[Change listing data]
>>>>>

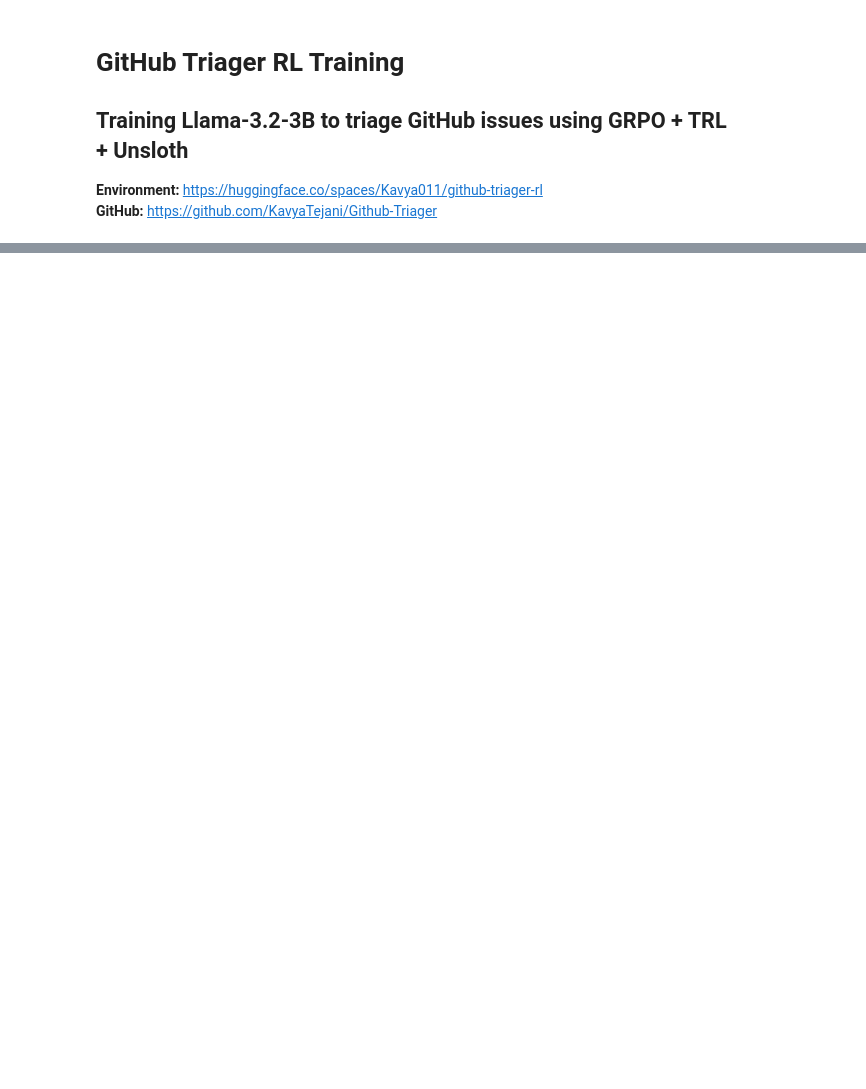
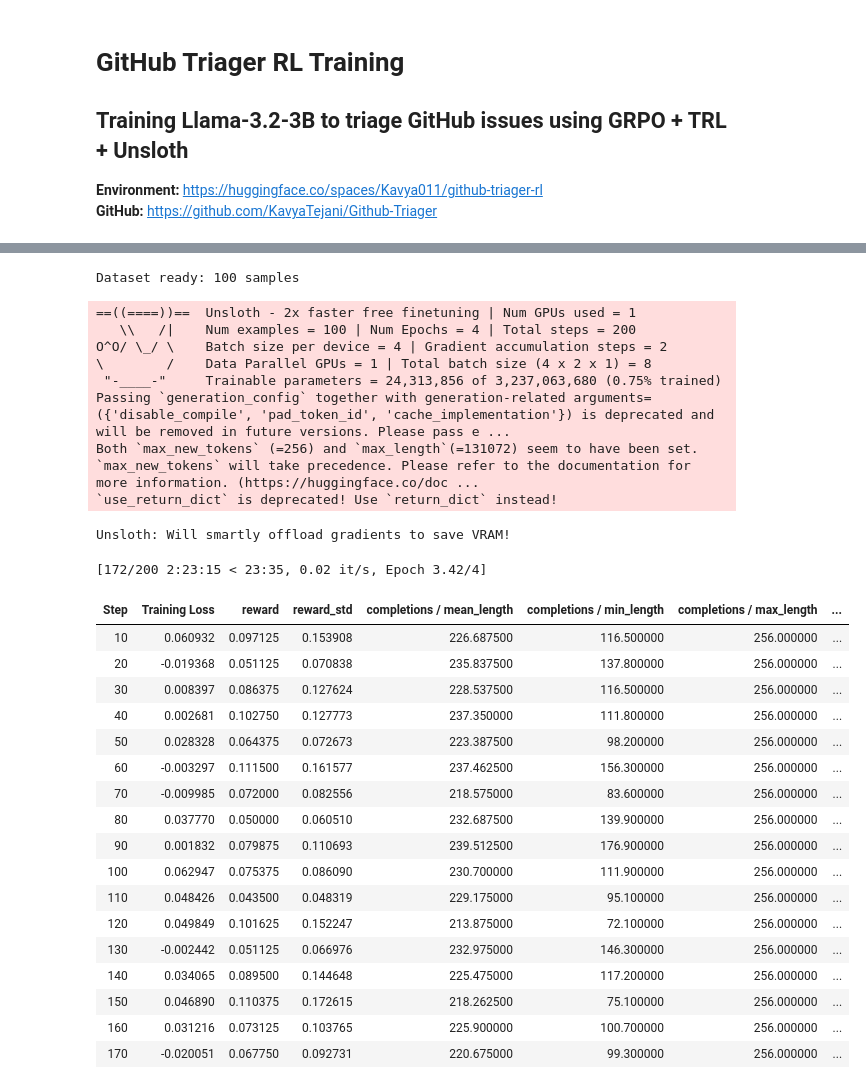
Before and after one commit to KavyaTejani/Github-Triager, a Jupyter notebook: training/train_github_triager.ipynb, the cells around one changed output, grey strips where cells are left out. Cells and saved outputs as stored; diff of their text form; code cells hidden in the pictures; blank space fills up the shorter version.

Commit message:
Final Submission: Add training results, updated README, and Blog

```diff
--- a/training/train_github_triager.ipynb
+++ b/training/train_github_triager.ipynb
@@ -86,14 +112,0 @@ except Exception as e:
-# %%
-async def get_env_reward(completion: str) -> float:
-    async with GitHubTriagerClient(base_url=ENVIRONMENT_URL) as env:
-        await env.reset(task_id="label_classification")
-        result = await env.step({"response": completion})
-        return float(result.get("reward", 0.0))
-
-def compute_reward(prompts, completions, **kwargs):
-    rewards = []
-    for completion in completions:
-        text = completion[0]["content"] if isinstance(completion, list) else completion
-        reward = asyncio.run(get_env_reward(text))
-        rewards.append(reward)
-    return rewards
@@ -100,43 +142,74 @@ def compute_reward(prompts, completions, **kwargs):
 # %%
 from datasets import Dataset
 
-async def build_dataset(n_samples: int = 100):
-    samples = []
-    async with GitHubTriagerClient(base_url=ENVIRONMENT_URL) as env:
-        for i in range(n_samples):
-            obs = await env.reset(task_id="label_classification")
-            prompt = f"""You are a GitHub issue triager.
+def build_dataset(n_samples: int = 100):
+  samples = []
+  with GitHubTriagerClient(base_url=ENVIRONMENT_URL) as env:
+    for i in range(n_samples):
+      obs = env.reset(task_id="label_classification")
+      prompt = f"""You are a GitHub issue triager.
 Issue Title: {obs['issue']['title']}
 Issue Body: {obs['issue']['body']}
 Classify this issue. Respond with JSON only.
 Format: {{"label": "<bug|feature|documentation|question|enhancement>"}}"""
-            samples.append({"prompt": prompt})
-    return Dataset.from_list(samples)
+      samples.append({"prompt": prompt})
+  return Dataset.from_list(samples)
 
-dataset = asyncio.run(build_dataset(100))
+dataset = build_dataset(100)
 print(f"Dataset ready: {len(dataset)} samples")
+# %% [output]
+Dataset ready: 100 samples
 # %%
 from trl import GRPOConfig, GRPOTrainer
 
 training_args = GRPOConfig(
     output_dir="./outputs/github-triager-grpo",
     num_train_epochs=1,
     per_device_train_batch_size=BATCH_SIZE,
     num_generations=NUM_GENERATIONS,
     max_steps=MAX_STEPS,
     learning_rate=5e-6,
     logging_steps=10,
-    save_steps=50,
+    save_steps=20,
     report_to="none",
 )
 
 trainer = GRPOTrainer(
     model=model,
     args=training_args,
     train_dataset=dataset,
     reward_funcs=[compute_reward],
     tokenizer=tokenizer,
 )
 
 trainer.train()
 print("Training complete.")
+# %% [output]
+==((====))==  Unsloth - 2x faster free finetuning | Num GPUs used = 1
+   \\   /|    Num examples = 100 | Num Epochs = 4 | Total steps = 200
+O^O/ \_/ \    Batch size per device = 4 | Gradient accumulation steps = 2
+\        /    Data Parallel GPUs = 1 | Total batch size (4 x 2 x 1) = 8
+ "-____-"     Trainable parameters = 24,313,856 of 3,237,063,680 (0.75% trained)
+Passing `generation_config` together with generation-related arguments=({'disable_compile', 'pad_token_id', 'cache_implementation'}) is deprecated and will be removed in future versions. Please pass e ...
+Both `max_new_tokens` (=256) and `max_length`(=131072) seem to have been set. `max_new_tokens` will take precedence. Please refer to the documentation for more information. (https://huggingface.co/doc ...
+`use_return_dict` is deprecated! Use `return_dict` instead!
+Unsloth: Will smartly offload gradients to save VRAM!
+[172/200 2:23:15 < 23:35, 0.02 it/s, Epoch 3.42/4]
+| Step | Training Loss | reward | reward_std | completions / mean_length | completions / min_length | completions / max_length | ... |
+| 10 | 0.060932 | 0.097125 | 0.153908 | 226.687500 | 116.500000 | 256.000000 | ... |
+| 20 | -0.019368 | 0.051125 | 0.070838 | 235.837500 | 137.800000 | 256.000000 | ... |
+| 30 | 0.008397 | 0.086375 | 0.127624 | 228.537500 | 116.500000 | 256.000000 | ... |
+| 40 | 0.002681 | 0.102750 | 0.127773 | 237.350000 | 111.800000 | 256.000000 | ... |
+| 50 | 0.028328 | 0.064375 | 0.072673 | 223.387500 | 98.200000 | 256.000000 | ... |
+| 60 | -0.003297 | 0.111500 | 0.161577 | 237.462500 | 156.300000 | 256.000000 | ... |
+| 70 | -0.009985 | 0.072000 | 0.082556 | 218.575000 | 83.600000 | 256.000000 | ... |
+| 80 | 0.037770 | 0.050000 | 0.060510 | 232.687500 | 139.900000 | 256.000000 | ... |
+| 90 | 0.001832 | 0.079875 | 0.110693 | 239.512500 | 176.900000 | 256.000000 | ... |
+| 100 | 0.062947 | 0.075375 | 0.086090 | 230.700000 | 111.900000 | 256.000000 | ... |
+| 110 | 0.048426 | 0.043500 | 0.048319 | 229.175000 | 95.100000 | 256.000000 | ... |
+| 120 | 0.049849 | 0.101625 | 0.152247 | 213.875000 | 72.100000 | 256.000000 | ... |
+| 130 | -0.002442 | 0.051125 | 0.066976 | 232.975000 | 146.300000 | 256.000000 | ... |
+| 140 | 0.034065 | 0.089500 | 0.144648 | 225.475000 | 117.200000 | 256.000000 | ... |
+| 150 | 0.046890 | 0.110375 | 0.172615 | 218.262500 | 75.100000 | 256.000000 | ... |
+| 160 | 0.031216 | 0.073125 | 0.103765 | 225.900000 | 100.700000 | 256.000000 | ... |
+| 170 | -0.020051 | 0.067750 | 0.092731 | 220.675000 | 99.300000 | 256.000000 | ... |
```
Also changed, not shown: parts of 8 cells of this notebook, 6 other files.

<<<<<

- [Problem statement]:
Because the pictures are not wanted, retype every record exactly without them.

- [Answer section]:
Before and after one commit to KavyaTejani/Github-Triager, a Jupyter notebook: training/train_github_triager.ipynb, the cells around one changed output, grey strips where cells are left out. Cells and saved outputs as stored; diff of their text form; code cells hidden in the pictures; blank space fills up the shorter version.

Commit message:
Final Submission: Add training results, updated README, and Blog

```diff
--- a/training/train_github_triager.ipynb
+++ b/training/train_github_triager.ipynb
@@ -86,14 +112,0 @@ except Exception as e:
-# %%
-async def get_env_reward(completion: str) -> float:
-    async with GitHubTriagerClient(base_url=ENVIRONMENT_URL) as env:
-        await env.reset(task_id="label_classification")
-        result = await env.step({"response": completion})
-        return float(result.get("reward", 0.0))
-
-def compute_reward(prompts, completions, **kwargs):
-    rewards = []
-    for completion in completions:
-        text = completion[0]["content"] if isinstance(completion, list) else completion
-        reward = asyncio.run(get_env_reward(text))
-        rewards.append(reward)
-    return rewards
@@ -100,43 +142,74 @@ def compute_reward(prompts, completions, **kwargs):
 # %%
 from datasets import Dataset
 
-async def build_dataset(n_samples: int = 100):
-    samples = []
-    async with GitHubTriagerClient(base_url=ENVIRONMENT_URL) as env:
-        for i in range(n_samples):
-            obs = await env.reset(task_id="label_classification")
-            prompt = f"""You are a GitHub issue triager.
+def build_dataset(n_samples: int = 100):
+  samples = []
+  with GitHubTriagerClient(base_url=ENVIRONMENT_URL) as env:
+    for i in range(n_samples):
+      obs = env.reset(task_id="label_classification")
+      prompt = f"""You are a GitHub issue triager.
 Issue Title: {obs['issue']['title']}
 Issue Body: {obs['issue']['body']}
 Classify this issue. Respond with JSON only.
 Format: {{"label": "<bug|feature|documentation|question|enhancement>"}}"""
-            samples.append({"prompt": prompt})
-    return Dataset.from_list(samples)
+      samples.append({"prompt": prompt})
+  return Dataset.from_list(samples)
 
-dataset = asyncio.run(build_dataset(100))
+dataset = build_dataset(100)
 print(f"Dataset ready: {len(dataset)} samples")
+# %% [output]
+Dataset ready: 100 samples
 # %%
 from trl import GRPOConfig, GRPOTrainer
 
 training_args = GRPOConfig(
     output_dir="./outputs/github-triager-grpo",
     num_train_epochs=1,
     per_device_train_batch_size=BATCH_SIZE,
     num_generations=NUM_GENERATIONS,
     max_steps=MAX_STEPS,
     learning_rate=5e-6,
     logging_steps=10,
-    save_steps=50,
+    save_steps=20,
     report_to="none",
 )
 
 trainer = GRPOTrainer(
     model=model,
     args=training_args,
     train_dataset=dataset,
     reward_funcs=[compute_reward],
     tokenizer=tokenizer,
 )
 
 trainer.train()
 print("Training complete.")
+# %% [output]
+==((====))==  Unsloth - 2x faster free finetuning | Num GPUs used = 1
+   \\   /|    Num examples = 100 | Num Epochs = 4 | Total steps = 200
+O^O/ \_/ \    Batch size per device = 4 | Gradient accumulation steps = 2
+\        /    Data Parallel GPUs = 1 | Total batch size (4 x 2 x 1) = 8
+ "-____-"     Trainable parameters = 24,313,856 of 3,237,063,680 (0.75% trained)
+Passing `generation_config` together with generation-related arguments=({'disable_compile', 'pad_token_id', 'cache_implementation'}) is deprecated and will be removed in future versions. Please pass e ...
+Both `max_new_tokens` (=256) and `max_length`(=131072) seem to have been set. `max_new_tokens` will take precedence. Please refer to the documentation for more information. (https://huggingface.co/doc ...
+`use_return_dict` is deprecated! Use `return_dict` instead!
+Unsloth: Will smartly offload gradients to save VRAM!
+[172/200 2:23:15 < 23:35, 0.02 it/s, Epoch 3.42/4]
+| Step | Training Loss | reward | reward_std | completions / mean_length | completions / min_length | completions / max_length | ... |
+| 10 | 0.060932 | 0.097125 | 0.153908 | 226.687500 | 116.500000 | 256.000000 | ... |
+| 20 | -0.019368 | 0.051125 | 0.070838 | 235.837500 | 137.800000 | 256.000000 | ... |
+| 30 | 0.008397 | 0.086375 | 0.127624 | 228.537500 | 116.500000 | 256.000000 | ... |
+| 40 | 0.002681 | 0.102750 | 0.127773 | 237.350000 | 111.800000 | 256.000000 | ... |
+| 50 | 0.028328 | 0.064375 | 0.072673 | 223.387500 | 98.200000 | 256.000000 | ... |
+| 60 | -0.003297 | 0.111500 | 0.161577 | 237.462500 | 156.300000 | 256.000000 | ... |
+| 70 | -0.009985 | 0.072000 | 0.082556 | 218.575000 | 83.600000 | 256.000000 | ... |
+| 80 | 0.037770 | 0.050000 | 0.060510 | 232.687500 | 139.900000 | 256.000000 | ... |
+| 90 | 0.001832 | 0.079875 | 0.110693 | 239.512500 | 176.900000 | 256.000000 | ... |
+| 100 | 0.062947 | 0.075375 | 0.086090 | 230.700000 | 111.900000 | 256.000000 | ... |
+| 110 | 0.048426 | 0.043500 | 0.048319 | 229.175000 | 95.100000 | 256.000000 | ... |
+| 120 | 0.049849 | 0.101625 | 0.152247 | 213.875000 | 72.100000 | 256.000000 | ... |
+| 130 | -0.002442 | 0.051125 | 0.066976 | 232.975000 | 146.300000 | 256.000000 | ... |
+| 140 | 0.034065 | 0.089500 | 0.144648 | 225.475000 | 117.200000 | 256.000000 | ... |
+| 150 | 0.046890 | 0.110375 | 0.172615 | 218.262500 | 75.100000 | 256.000000 | ... |
+| 160 | 0.031216 | 0.073125 | 0.103765 | 225.900000 | 100.700000 | 256.000000 | ... |
+| 170 | -0.020051 | 0.067750 | 0.092731 | 220.675000 | 99.300000 | 256.000000 | ... |
```
Also changed, not shown: parts of 8 cells of this notebook, 6 other files.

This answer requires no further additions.